[DATA RECORDS Boundary: Start]

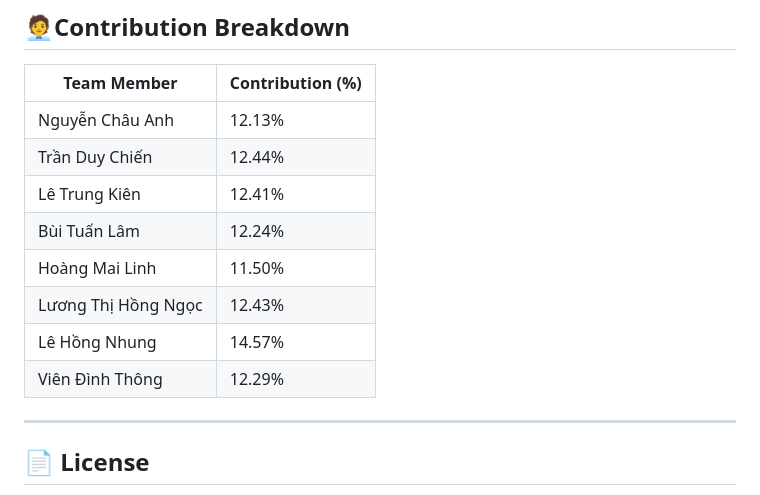
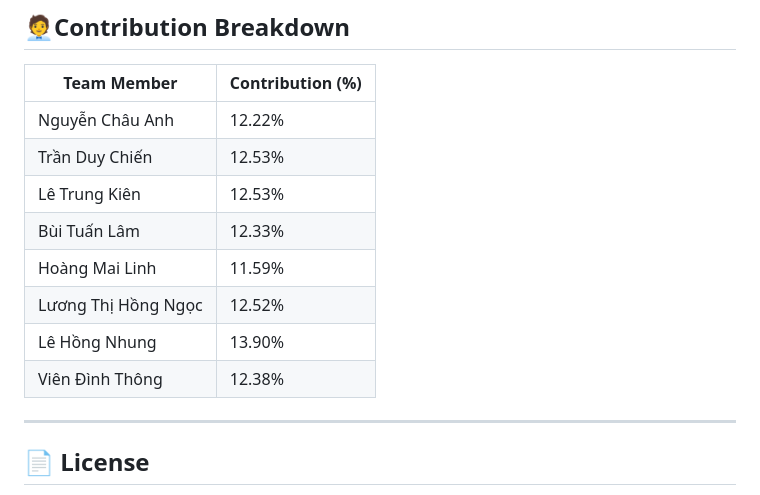
Before and after one commit to BIGDATA-GROUP-4/Samsung-Stock-Price, a Markdown page: README.md, the part around the change. GitHub-like rendering.

Commit message:
Update contribution

```diff
--- a/README.md
+++ b/README.md
@@ -125,14 +125,14 @@ pip install -r requirements.txt
 
 | Team Member         | Contribution (%) |
 | ------------------- | ---------------- |
-| Nguyễn Châu Anh     | 12.13%           |
-| Trần Duy Chiến      | 12.44%           |
-| Lê Trung Kiên       | 12.41%           |
-| Bùi Tuấn Lâm        | 12.24%           |
-| Hoàng Mai Linh      | 11.50%           |
-| Lương Thị Hồng Ngọc | 12.43%           |
-| Lê Hồng Nhung       | 14.57%           |
-| Viên Đình Thông     | 12.29%           |
+| Nguyễn Châu Anh     | 12.22%           |
+| Trần Duy Chiến      | 12.53%           |
+| Lê Trung Kiên       | 12.53%           |
+| Bùi Tuấn Lâm        | 12.33%           |
+| Hoàng Mai Linh      | 11.59%           |
+| Lương Thị Hồng Ngọc | 12.52%           |
+| Lê Hồng Nhung       | 13.90%           |
+| Viên Đình Thông     | 12.38%           |
 
 ---
 
```
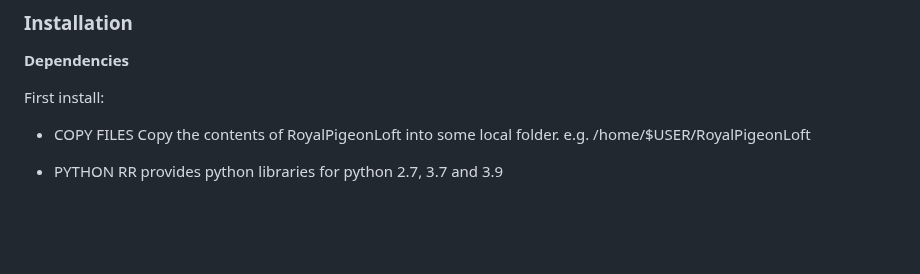
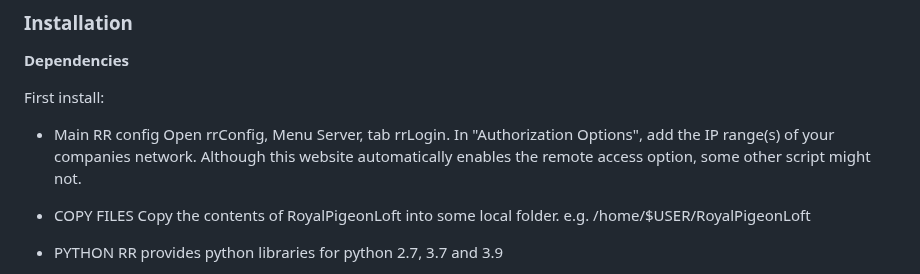
Before and after one commit to BinaryAlchemy/RoyalRender-OpenExtensions, a Markdown page: RoyalPigeonLoft/README.md, the part around the change. GitHub-like rendering; blank space fills up the shorter version.

Commit message:
rrPigeonloft help change

```diff
--- a/RoyalPigeonLoft/README.md
+++ b/RoyalPigeonLoft/README.md
@@ -3,6 +3,12 @@
 **Dependencies**
 
 First install:
+
+- Main RR config
+  Open rrConfig, Menu Server, tab rrLogin.
+  In "Authorization Options", add the IP range(s) of your companies network.
+  Although this website automatically enables the remote access option, some other script might not.
+
 
 - COPY FILES
 	Copy the contents of RoyalPigeonLoft into some local folder.
```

[DATA RECORDS Boundary: End]

▶ _TASK PROMPT_:
Would you give the records again exactly, dropping the pictures?

▶ _TASK ANSWER_:
Before and after one commit to BIGDATA-GROUP-4/Samsung-Stock-Price, a Markdown page: README.md, the part around the change. GitHub-like rendering.

Commit message:
Update contribution

```diff
--- a/README.md
+++ b/README.md
@@ -125,14 +125,14 @@ pip install -r requirements.txt
 
 | Team Member         | Contribution (%) |
 | ------------------- | ---------------- |
-| Nguyễn Châu Anh     | 12.13%           |
-| Trần Duy Chiến      | 12.44%           |
-| Lê Trung Kiên       | 12.41%           |
-| Bùi Tuấn Lâm        | 12.24%           |
-| Hoàng Mai Linh      | 11.50%           |
-| Lương Thị Hồng Ngọc | 12.43%           |
-| Lê Hồng Nhung       | 14.57%           |
-| Viên Đình Thông     | 12.29%           |
+| Nguyễn Châu Anh     | 12.22%           |
+| Trần Duy Chiến      | 12.53%           |
+| Lê Trung Kiên       | 12.53%           |
+| Bùi Tuấn Lâm        | 12.33%           |
+| Hoàng Mai Linh      | 11.59%           |
+| Lương Thị Hồng Ngọc | 12.52%           |
+| Lê Hồng Nhung       | 13.90%           |
+| Viên Đình Thông     | 12.38%           |
 
 ---
 
```
Before and after one commit to BinaryAlchemy/RoyalRender-OpenExtensions, a Markdown page: RoyalPigeonLoft/README.md, the part around the change. GitHub-like rendering; blank space fills up the shorter version.

Commit message:
rrPigeonloft help change

```diff
--- a/RoyalPigeonLoft/README.md
+++ b/RoyalPigeonLoft/README.md
@@ -3,6 +3,12 @@
 **Dependencies**
 
 First install:
+
+- Main RR config
+  Open rrConfig, Menu Server, tab rrLogin.
+  In "Authorization Options", add the IP range(s) of your companies network.
+  Although this website automatically enables the remote access option, some other script might not.
+
 
 - COPY FILES
 	Copy the contents of RoyalPigeonLoft into some local folder.
```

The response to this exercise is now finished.